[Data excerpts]
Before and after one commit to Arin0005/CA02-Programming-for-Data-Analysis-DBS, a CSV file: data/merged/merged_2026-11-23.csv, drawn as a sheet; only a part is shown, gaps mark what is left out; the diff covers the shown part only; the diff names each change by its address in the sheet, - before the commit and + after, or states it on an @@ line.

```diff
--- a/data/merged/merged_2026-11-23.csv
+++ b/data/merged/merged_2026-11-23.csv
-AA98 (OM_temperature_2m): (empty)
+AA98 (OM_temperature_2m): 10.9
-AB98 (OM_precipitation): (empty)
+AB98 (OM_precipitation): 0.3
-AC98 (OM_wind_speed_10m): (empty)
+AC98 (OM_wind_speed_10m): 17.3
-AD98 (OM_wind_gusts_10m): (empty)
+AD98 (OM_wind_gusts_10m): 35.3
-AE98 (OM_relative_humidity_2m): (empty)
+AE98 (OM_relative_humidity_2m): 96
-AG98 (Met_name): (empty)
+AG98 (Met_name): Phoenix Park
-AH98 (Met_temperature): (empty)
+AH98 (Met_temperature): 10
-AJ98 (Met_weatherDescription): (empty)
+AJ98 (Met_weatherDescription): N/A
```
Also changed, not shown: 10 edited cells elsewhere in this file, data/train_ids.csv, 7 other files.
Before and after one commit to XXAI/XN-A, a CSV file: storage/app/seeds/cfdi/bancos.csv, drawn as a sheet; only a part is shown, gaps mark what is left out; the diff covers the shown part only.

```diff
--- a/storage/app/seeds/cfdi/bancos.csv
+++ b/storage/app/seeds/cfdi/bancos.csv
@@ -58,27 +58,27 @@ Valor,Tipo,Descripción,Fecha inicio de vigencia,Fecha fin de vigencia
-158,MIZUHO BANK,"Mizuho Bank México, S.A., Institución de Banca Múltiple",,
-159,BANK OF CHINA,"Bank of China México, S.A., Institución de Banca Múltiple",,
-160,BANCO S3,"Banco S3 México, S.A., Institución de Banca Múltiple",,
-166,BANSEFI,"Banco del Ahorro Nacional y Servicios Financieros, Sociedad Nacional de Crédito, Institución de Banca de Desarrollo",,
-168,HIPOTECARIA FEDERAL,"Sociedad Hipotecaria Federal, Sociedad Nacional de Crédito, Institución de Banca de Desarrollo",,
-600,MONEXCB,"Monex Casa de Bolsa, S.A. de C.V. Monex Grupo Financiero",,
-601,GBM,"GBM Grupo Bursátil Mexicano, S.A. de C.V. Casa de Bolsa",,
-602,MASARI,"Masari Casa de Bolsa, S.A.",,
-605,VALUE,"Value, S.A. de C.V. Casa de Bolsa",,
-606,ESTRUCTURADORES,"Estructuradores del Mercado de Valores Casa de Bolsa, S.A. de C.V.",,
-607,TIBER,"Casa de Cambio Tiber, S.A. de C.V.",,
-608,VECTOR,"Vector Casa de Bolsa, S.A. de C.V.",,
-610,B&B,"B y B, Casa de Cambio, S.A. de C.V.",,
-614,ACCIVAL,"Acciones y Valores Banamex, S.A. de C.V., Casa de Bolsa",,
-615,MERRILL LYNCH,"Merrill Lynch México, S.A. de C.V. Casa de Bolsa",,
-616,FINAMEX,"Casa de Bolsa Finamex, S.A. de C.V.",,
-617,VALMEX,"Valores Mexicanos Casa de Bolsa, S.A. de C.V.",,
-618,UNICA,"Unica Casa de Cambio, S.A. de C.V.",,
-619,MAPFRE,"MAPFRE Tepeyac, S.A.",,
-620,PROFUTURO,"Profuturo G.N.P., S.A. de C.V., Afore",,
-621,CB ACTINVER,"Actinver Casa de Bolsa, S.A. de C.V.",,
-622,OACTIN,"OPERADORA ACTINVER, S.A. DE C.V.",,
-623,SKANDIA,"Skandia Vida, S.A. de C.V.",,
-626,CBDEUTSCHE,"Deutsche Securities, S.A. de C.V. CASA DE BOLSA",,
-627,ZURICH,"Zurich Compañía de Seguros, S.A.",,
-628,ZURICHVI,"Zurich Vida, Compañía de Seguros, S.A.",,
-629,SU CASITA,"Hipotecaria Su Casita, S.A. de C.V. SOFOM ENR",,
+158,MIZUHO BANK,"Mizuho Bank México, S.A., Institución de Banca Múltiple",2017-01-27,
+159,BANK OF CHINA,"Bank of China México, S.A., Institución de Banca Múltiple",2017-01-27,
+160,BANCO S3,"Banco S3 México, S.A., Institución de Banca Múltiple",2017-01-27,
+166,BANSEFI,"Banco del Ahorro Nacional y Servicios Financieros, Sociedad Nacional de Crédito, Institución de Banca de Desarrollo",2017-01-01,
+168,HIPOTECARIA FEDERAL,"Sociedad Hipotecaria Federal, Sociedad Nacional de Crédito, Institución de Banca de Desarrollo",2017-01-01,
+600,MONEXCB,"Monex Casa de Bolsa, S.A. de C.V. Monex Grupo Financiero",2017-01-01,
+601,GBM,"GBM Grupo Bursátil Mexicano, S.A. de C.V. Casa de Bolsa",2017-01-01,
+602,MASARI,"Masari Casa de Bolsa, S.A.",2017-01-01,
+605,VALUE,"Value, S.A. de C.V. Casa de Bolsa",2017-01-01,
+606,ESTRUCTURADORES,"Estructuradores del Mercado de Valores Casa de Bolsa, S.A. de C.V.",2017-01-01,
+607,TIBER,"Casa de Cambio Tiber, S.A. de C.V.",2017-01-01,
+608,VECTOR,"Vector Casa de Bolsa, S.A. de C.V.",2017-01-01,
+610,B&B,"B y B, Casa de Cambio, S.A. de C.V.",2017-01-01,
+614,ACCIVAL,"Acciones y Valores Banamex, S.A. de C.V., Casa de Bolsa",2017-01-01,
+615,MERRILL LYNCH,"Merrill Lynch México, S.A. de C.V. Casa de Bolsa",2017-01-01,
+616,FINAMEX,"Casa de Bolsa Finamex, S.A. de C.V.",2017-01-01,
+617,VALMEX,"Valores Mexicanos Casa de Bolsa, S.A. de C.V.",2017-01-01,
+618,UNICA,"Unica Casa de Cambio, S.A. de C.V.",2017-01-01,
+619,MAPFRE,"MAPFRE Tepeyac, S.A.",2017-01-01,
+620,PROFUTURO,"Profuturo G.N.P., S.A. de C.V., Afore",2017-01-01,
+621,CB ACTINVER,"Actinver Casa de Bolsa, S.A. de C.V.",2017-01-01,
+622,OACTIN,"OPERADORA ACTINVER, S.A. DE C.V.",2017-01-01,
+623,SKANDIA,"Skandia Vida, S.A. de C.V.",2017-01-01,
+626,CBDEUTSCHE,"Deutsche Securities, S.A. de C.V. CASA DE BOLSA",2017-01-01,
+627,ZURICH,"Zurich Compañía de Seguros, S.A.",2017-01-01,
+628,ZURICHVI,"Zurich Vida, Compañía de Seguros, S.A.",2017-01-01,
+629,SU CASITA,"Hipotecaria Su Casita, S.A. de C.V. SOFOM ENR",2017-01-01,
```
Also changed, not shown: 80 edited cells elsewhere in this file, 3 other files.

## INSTRUCTIONS TO FOLLOW
The full set of records above must be reproduced exactly in the reply.

## COMPLETED TASK
Before and after one commit to Arin0005/CA02-Programming-for-Data-Analysis-DBS, a CSV file: data/merged/merged_2026-11-23.csv, drawn as a sheet; only a part is shown, gaps mark what is left out; the diff covers the shown part only; the diff names each change by its address in the sheet, - before the commit and + after, or states it on an @@ line.

```diff
--- a/data/merged/merged_2026-11-23.csv
+++ b/data/merged/merged_2026-11-23.csv
-AA98 (OM_temperature_2m): (empty)
+AA98 (OM_temperature_2m): 10.9
-AB98 (OM_precipitation): (empty)
+AB98 (OM_precipitation): 0.3
-AC98 (OM_wind_speed_10m): (empty)
+AC98 (OM_wind_speed_10m): 17.3
-AD98 (OM_wind_gusts_10m): (empty)
+AD98 (OM_wind_gusts_10m): 35.3
-AE98 (OM_relative_humidity_2m): (empty)
+AE98 (OM_relative_humidity_2m): 96
-AG98 (Met_name): (empty)
+AG98 (Met_name): Phoenix Park
-AH98 (Met_temperature): (empty)
+AH98 (Met_temperature): 10
-AJ98 (Met_weatherDescription): (empty)
+AJ98 (Met_weatherDescription): N/A
```
Also changed, not shown: 10 edited cells elsewhere in this file, data/train_ids.csv, 7 other files.
Before and after one commit to XXAI/XN-A, a CSV file: storage/app/seeds/cfdi/bancos.csv, drawn as a sheet; only a part is shown, gaps mark what is left out; the diff covers the shown part only.

```diff
--- a/storage/app/seeds/cfdi/bancos.csv
+++ b/storage/app/seeds/cfdi/bancos.csv
@@ -58,27 +58,27 @@ Valor,Tipo,Descripción,Fecha inicio de vigencia,Fecha fin de vigencia
-158,MIZUHO BANK,"Mizuho Bank México, S.A., Institución de Banca Múltiple",,
-159,BANK OF CHINA,"Bank of China México, S.A., Institución de Banca Múltiple",,
-160,BANCO S3,"Banco S3 México, S.A., Institución de Banca Múltiple",,
-166,BANSEFI,"Banco del Ahorro Nacional y Servicios Financieros, Sociedad Nacional de Crédito, Institución de Banca de Desarrollo",,
-168,HIPOTECARIA FEDERAL,"Sociedad Hipotecaria Federal, Sociedad Nacional de Crédito, Institución de Banca de Desarrollo",,
-600,MONEXCB,"Monex Casa de Bolsa, S.A. de C.V. Monex Grupo Financiero",,
-601,GBM,"GBM Grupo Bursátil Mexicano, S.A. de C.V. Casa de Bolsa",,
-602,MASARI,"Masari Casa de Bolsa, S.A.",,
-605,VALUE,"Value, S.A. de C.V. Casa de Bolsa",,
-606,ESTRUCTURADORES,"Estructuradores del Mercado de Valores Casa de Bolsa, S.A. de C.V.",,
-607,TIBER,"Casa de Cambio Tiber, S.A. de C.V.",,
-608,VECTOR,"Vector Casa de Bolsa, S.A. de C.V.",,
-610,B&B,"B y B, Casa de Cambio, S.A. de C.V.",,
-614,ACCIVAL,"Acciones y Valores Banamex, S.A. de C.V., Casa de Bolsa",,
-615,MERRILL LYNCH,"Merrill Lynch México, S.A. de C.V. Casa de Bolsa",,
-616,FINAMEX,"Casa de Bolsa Finamex, S.A. de C.V.",,
-617,VALMEX,"Valores Mexicanos Casa de Bolsa, S.A. de C.V.",,
-618,UNICA,"Unica Casa de Cambio, S.A. de C.V.",,
-619,MAPFRE,"MAPFRE Tepeyac, S.A.",,
-620,PROFUTURO,"Profuturo G.N.P., S.A. de C.V., Afore",,
-621,CB ACTINVER,"Actinver Casa de Bolsa, S.A. de C.V.",,
-622,OACTIN,"OPERADORA ACTINVER, S.A. DE C.V.",,
-623,SKANDIA,"Skandia Vida, S.A. de C.V.",,
-626,CBDEUTSCHE,"Deutsche Securities, S.A. de C.V. CASA DE BOLSA",,
-627,ZURICH,"Zurich Compañía de Seguros, S.A.",,
-628,ZURICHVI,"Zurich Vida, Compañía de Seguros, S.A.",,
-629,SU CASITA,"Hipotecaria Su Casita, S.A. de C.V. SOFOM ENR",,
+158,MIZUHO BANK,"Mizuho Bank México, S.A., Institución de Banca Múltiple",2017-01-27,
+159,BANK OF CHINA,"Bank of China México, S.A., Institución de Banca Múltiple",2017-01-27,
+160,BANCO S3,"Banco S3 México, S.A., Institución de Banca Múltiple",2017-01-27,
+166,BANSEFI,"Banco del Ahorro Nacional y Servicios Financieros, Sociedad Nacional de Crédito, Institución de Banca de Desarrollo",2017-01-01,
+168,HIPOTECARIA FEDERAL,"Sociedad Hipotecaria Federal, Sociedad Nacional de Crédito, Institución de Banca de Desarrollo",2017-01-01,
+600,MONEXCB,"Monex Casa de Bolsa, S.A. de C.V. Monex Grupo Financiero",2017-01-01,
+601,GBM,"GBM Grupo Bursátil Mexicano, S.A. de C.V. Casa de Bolsa",2017-01-01,
+602,MASARI,"Masari Casa de Bolsa, S.A.",2017-01-01,
+605,VALUE,"Value, S.A. de C.V. Casa de Bolsa",2017-01-01,
+606,ESTRUCTURADORES,"Estructuradores del Mercado de Valores Casa de Bolsa, S.A. de C.V.",2017-01-01,
+607,TIBER,"Casa de Cambio Tiber, S.A. de C.V.",2017-01-01,
+608,VECTOR,"Vector Casa de Bolsa, S.A. de C.V.",2017-01-01,
+610,B&B,"B y B, Casa de Cambio, S.A. de C.V.",2017-01-01,
+614,ACCIVAL,"Acciones y Valores Banamex, S.A. de C.V., Casa de Bolsa",2017-01-01,
+615,MERRILL LYNCH,"Merrill Lynch México, S.A. de C.V. Casa de Bolsa",2017-01-01,
+616,FINAMEX,"Casa de Bolsa Finamex, S.A. de C.V.",2017-01-01,
+617,VALMEX,"Valores Mexicanos Casa de Bolsa, S.A. de C.V.",2017-01-01,
+618,UNICA,"Unica Casa de Cambio, S.A. de C.V.",2017-01-01,
+619,MAPFRE,"MAPFRE Tepeyac, S.A.",2017-01-01,
+620,PROFUTURO,"Profuturo G.N.P., S.A. de C.V., Afore",2017-01-01,
+621,CB ACTINVER,"Actinver Casa de Bolsa, S.A. de C.V.",2017-01-01,
+622,OACTIN,"OPERADORA ACTINVER, S.A. DE C.V.",2017-01-01,
+623,SKANDIA,"Skandia Vida, S.A. de C.V.",2017-01-01,
+626,CBDEUTSCHE,"Deutsche Securities, S.A. de C.V. CASA DE BOLSA",2017-01-01,
+627,ZURICH,"Zurich Compañía de Seguros, S.A.",2017-01-01,
+628,ZURICHVI,"Zurich Vida, Compañía de Seguros, S.A.",2017-01-01,
+629,SU CASITA,"Hipotecaria Su Casita, S.A. de C.V. SOFOM ENR",2017-01-01,
```
Also changed, not shown: 80 edited cells elsewhere in this file, 3 other files.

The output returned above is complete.